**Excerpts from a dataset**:

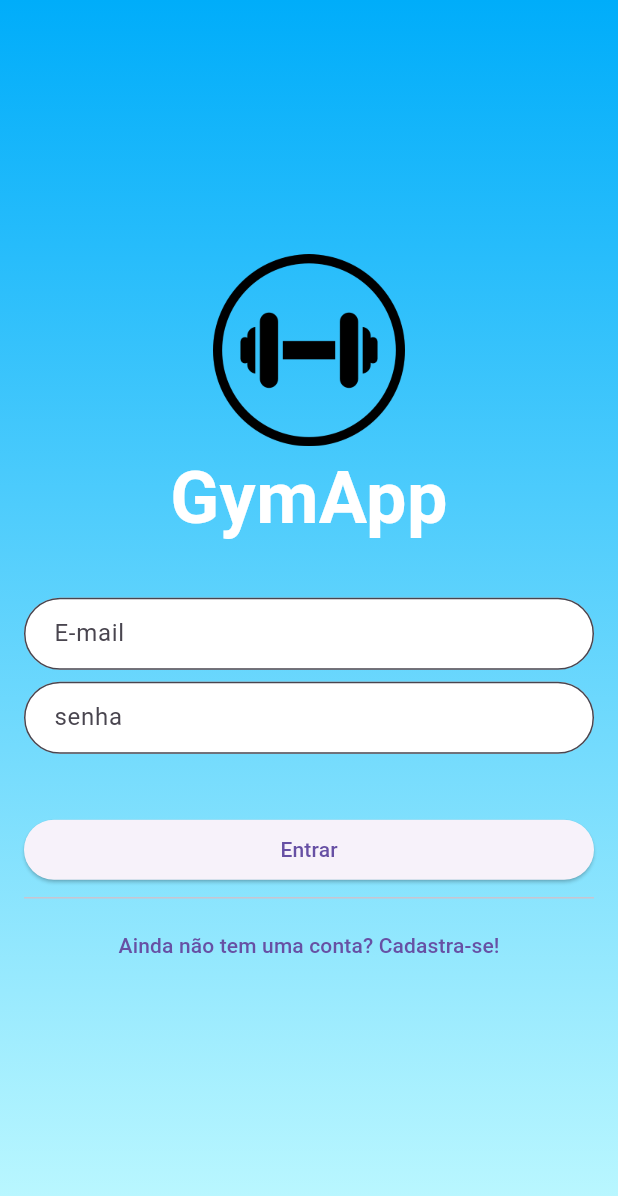
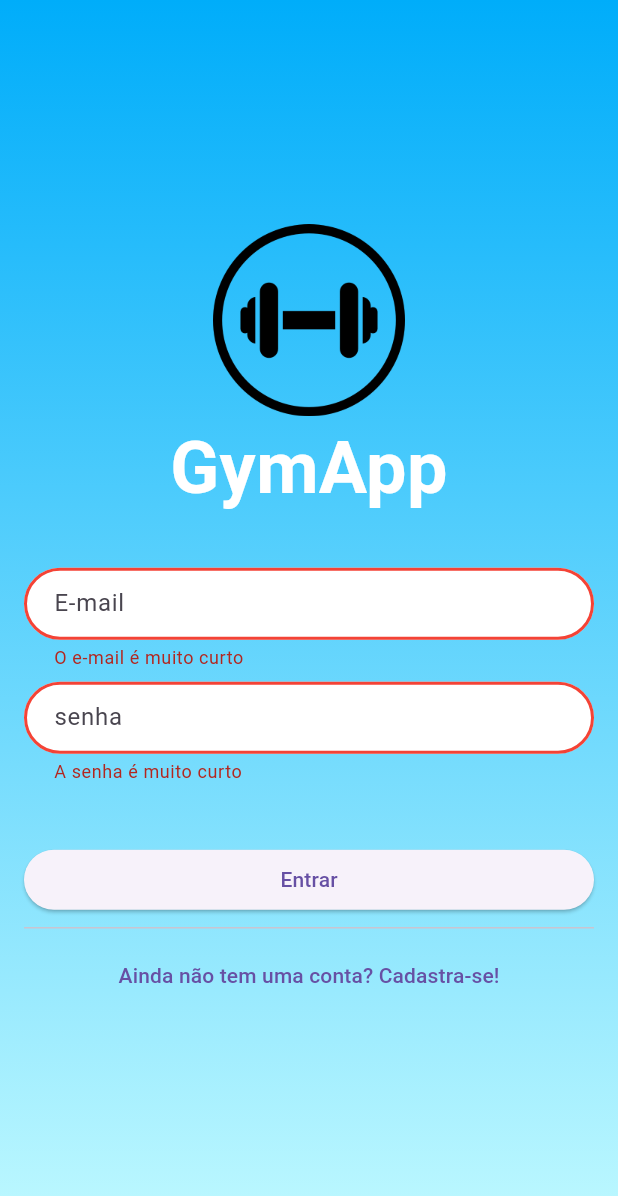
Before and after one commit to linusmanuel/gymap_v1, a Flutter app: the screen it shows after launch, after a tap on "Entrar", on a phone screen of 412 x 824 dp. Shown: the top 1196 px of the screen. Run offline on Flutter 3.47's test engine with Material 3 defaults, Android fonts, the light colour scheme and no system bars.

Commit message:
como validar campos de formulario no flutter

```diff
--- a/lib/componentes/decoracao_campo_autenticacao.dart
+++ b/lib/componentes/decoracao_campo_autenticacao.dart
@@ -14,6 +14,14 @@ InputDecoration getAuthenticationInputDecoration(String label) {
     focusedBorder: OutlineInputBorder(
       borderRadius: BorderRadius.circular(64),
       borderSide: const BorderSide(color: MinhasCores.azulEscuro, width: 4),
-    )
+    ),
+    errorBorder: OutlineInputBorder(
+      borderRadius: BorderRadius.circular(64),
+      borderSide: const BorderSide(color: Colors.red, width: 2),
+    ),
+    focusedErrorBorder: OutlineInputBorder(
+        borderRadius: BorderRadius.circular(64),
+        borderSide: const BorderSide(color: Colors.red, width: 4),
+      )
   );
 }
--- a/lib/telas/autenticacao_tela.dart
+++ b/lib/telas/autenticacao_tela.dart
@@ -12,6 +12,8 @@ class AutenticacaoTela extends StatefulWidget {
 
 class _AutenticacaoTelaState extends State<AutenticacaoTela> {
   bool queroEntrar = true;
+  final _formKey = GlobalKey<FormState>();
+
   @override
   Widget build(BuildContext context) {
     return Scaffold(
@@ -32,6 +34,7 @@ class _AutenticacaoTelaState extends State<AutenticacaoTela> {
           Padding(
             padding: const EdgeInsets.all(16.0),
             child: Form(
+              key: _formKey,
               child: Center(
                 child: SingleChildScrollView(
                   child: Column(
@@ -51,10 +54,31 @@ class _AutenticacaoTelaState extends State<AutenticacaoTela> {
                       const SizedBox(height: 32.0,),
                       TextFormField(
                         decoration: getAuthenticationInputDecoration("E-mail"),
+                        validator: (String? value) {
+                          if (value == null) {
+                            return "O e-mail não pode ser vazio";
+                          }
+                          if (value.length < 5) {
+                            return "O e-mail é muito curto";
+                          }
+                          if(!value.contains("@")) {
+                            return "O e-mail não é válido";
+                          }
+                          return null;
+                        },
                       ),
                       const SizedBox(height: 8.0,),
                       TextFormField(
                         decoration: getAuthenticationInputDecoration("senha"),
+                        validator: (String? value) {
+                          if (value == null) {
+                            return "A senha não pode ser vazio";
+                          }
+                          if (value.length < 5) {
+                            return "A senha é muito curto";
+                          }
+                          return null;
+                        },
                         obscureText: true,
                       ),
                       const SizedBox(height: 8.0,),
@@ -64,19 +88,41 @@ class _AutenticacaoTelaState extends State<AutenticacaoTela> {
                           children: [
                             TextFormField(
                               decoration: getAuthenticationInputDecoration("Confirme senha"),
+                              validator: (String? value) {
+                                if (value == null) {
+                                  return "A confirmação de senha não pode ser vazio";
+                                }
+                                if (value.length < 5) {
+                                  return "A confirmação de senha é muito curto";
+                                }
+                                return null;
+                              },
                               obscureText: true,
                             ),
                             const SizedBox(height: 8.0,),
                             TextFormField(
                               decoration: getAuthenticationInputDecoration("nome"),
+                              validator: (String? value) {
+                                if (value == null) {
+                                  return "O nome não pode ser vazio";
+                                }
+                                if (value.length < 5) {
+                                  return "O nome é muito curto";
+                                }
+                                return null;
+                              },
                             ),
+
                           ],
                         ),
                       ),
                       const SizedBox(height: 32.0,),
-                      ElevatedButton(onPressed: (){}, child: Text((queroEntrar)? "Entrar" : "Cadastrar")),
+                      ElevatedButton(onPressed: () {
+                        botaoPrincipalClicado();
+                      },
+                      child: Text((queroEntrar)? "Entrar" : "Cadastrar")),
                       const Divider(),
-                      TextButton(onPressed: (){
+                      TextButton(onPressed: () {
                         setState(() {
                           queroEntrar = !queroEntrar;
                         });
@@ -92,4 +138,12 @@ class _AutenticacaoTelaState extends State<AutenticacaoTela> {
       ),
     );
   }
+
+  botaoPrincipalClicado() {
+    if(_formKey.currentState!.validate()) {
+      print("Form válido");
+    } else {
+      print("Form inválido");
+    }
+  }
 }
```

**WHAT TO DO**: Every line above that has the string "const" needs to be copied.

**RESPONSE BOX**:
       borderSide: const BorderSide(color: MinhasCores.azulEscuro, width: 4),
+      borderSide: const BorderSide(color: Colors.red, width: 2),
+        borderSide: const BorderSide(color: Colors.red, width: 4),
             padding: const EdgeInsets.all(16.0),
                       const SizedBox(height: 32.0,),
                       const SizedBox(height: 8.0,),
                       const SizedBox(height: 8.0,),
                             const SizedBox(height: 8.0,),
                       const SizedBox(height: 32.0,),
                       const Divider(),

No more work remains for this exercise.